It's only a few months before Malawi's presidential elections, and the race is close - too close for comfort for Joyce Banda, who is desperate to prove her presidency was not just a fortunate coincidence.
The pressure is on, and with it some unforgiving media scrutiny.
Banda, however, is not doing herself any favours. She's already broken rule number one for free and fair elections: don't, whatever happens, get the Zimbabwe Electoral Commission involved. By SIMON ALLISON.
In 2012, Joyce Banda got lucky. She was never supposed to be president of Malawi. She wasn't even supposed to be vice-president, at least according to then-President Bingu wa Mutharika, who tried to remove her from the position on several occasions (he failed because to do so would have been unconstitutional).
But then Mutharika died, suddenly, and Banda - having played her cards right, and ensured the military stayed on her side - was thrust into the top job, as per the legal succession.

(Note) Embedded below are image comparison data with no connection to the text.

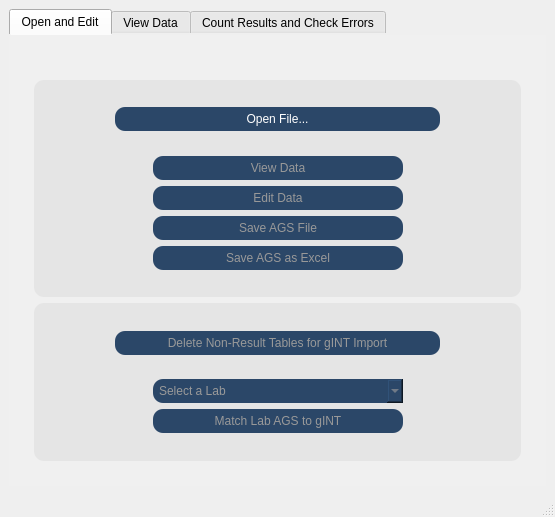
Qt form common/assets/ui/mainwindow_tableview.ui (lachesis17/AGS-GUI) before a commit.
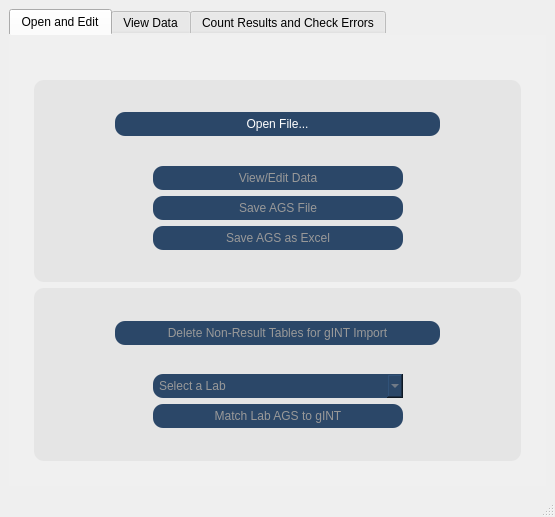
The same form after that commit. Custom widgets are drawn as their Qt base class.

Commit message:
v4.4 - Remove PandasGUI and add table features
- Removed PandasGUI
- Can delete an entire row or column if it is selected  with the delete key
- If an entire row/column is not selected, delete the selected cells
- Add export of AGS to Excel file
- View/Edit data merged into one, changes save into export of AGS/Excel

To implement:
- Deleting tables via tableview (all of the data can still be deleted with CTRL+A, DEL)
- Sorting columns - this does work, but need to handle on double click of header, otherwise single click interferes with 'selecting' columns on click

Patch:
```diff
--- a/common/assets/ui/mainwindow_tableview.ui
+++ b/common/assets/ui/mainwindow_tableview.ui
@@ -365,7 +365,7 @@
 }</string>
                      </property>
                      <property name="text">
-                      <string>View Data</string>
+                      <string>View/Edit Data</string>
                      </property>
                     </widget>
                    </item>
@@ -384,94 +384,6 @@
                    </item>
                   </layout>
                  </item>
-                 <item>
-                  <layout class="QHBoxLayout" name="horizontalLayout_23">
-                   <item>
-                    <spacer name="horizontalSpacer_6">
-                     <property name="orientation">
-                      <enum>Qt::Horizontal</enum>
-                     </property>
-                     <property name="sizeHint" stdset="0">
-                      <size>
-                       <width>40</width>
-                       <height>20</height>
-                      </size>
-                     </property>
-                    </spacer>
-                   </item>
-                   <item>
-                    <widget class="QPushButton" name="pandas_gui">
-                     <property name="enabled">
-                      <bool>false</bool>
-                     </property>
-                     <property name="sizePolicy">
-                      <sizepolicy hsizetype="MinimumExpanding" vsizetype="MinimumExpanding">
-                       <horstretch>0</horstretch>
-                       <verstretch>0</verstretch>
-                      </sizepolicy>
-                     </property>
-                     <property name="minimumSize">
-                      <size>
-                       <width>250</width>
-                       <height>24</height>
-                      </size>
-                     </property>
-                     <property name="maximumSize">
-                      <size>
-                       <width>16777215</width>
-                       <height>24</height>
-                      </size>
-                     </property>
-                     <property name="font">
-                      <font>
-                       <family>Tahoma</family>
-                       <pointsize>9</pointsize>
-                       <weight>50</weight>
-                       <italic>false</italic>
-                       <bold>false</bold>
-                      </font>
-                     </property>
-                     <property name="styleSheet">
-                      <string notr="true">QPushButton {
-    border-radius: 10px;
-	font: 9pt &quot;Tahoma&quot;;
-    background: #2b4768;
-    color: white;
-	padding:5px;
-}
-
-QPushButton:selected { /* italicize selected tabs */
-    color: black;
-}
-
-QPushButton:hover { /* italicize selected tabs */
-    background: #6bb7dd;
-}
-
-QPushButton:disabled { 
-    color: #999999;
-}</string>
-                     </property>
-                     <property name="text">
-                      <string>Edit Data</string>
-                     </property>
-                    </widget>
-                   </item>
-                   <item>
-                    <spacer name="horizontalSpacer_7">
-                     <property name="orientation">
-                      <enum>Qt::Horizontal</enum>
-                     </property>
-                     <property name="sizeHint" stdset="0">
-                      <size>
-                       <width>40</width>
-                       <height>20</height>
-                      </size>
-                     </property>
-                    </spacer>
-                   </item>
-                  </layout>
-                 </item>
                  <item>
                   <layout class="QHBoxLayout" name="horizontalLayout_3">
                    <item>
@@ -581,7 +493,7 @@
                       <bool>false</bool>
                      </property>
                      <property name="sizePolicy">
-                      <sizepolicy hsizetype="Preferred" vsizetype="Maximum">
+                      <sizepolicy hsizetype="MinimumExpanding" vsizetype="MinimumExpanding">
                        <horstretch>0</horstretch>
                        <verstretch>0</verstretch>
                       </sizepolicy>
```
Left out of the diff: 2 changed lines with no effect on the pictures. The commit also changes 2 other files.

This was an earthquake in Malawian politics. Banda was no longer even a member of the ruling party, and parliamentarians suddenly rushed to join her new People's party. Many of the old guard, secure under Mutharika's increasingly authoritarian rule ...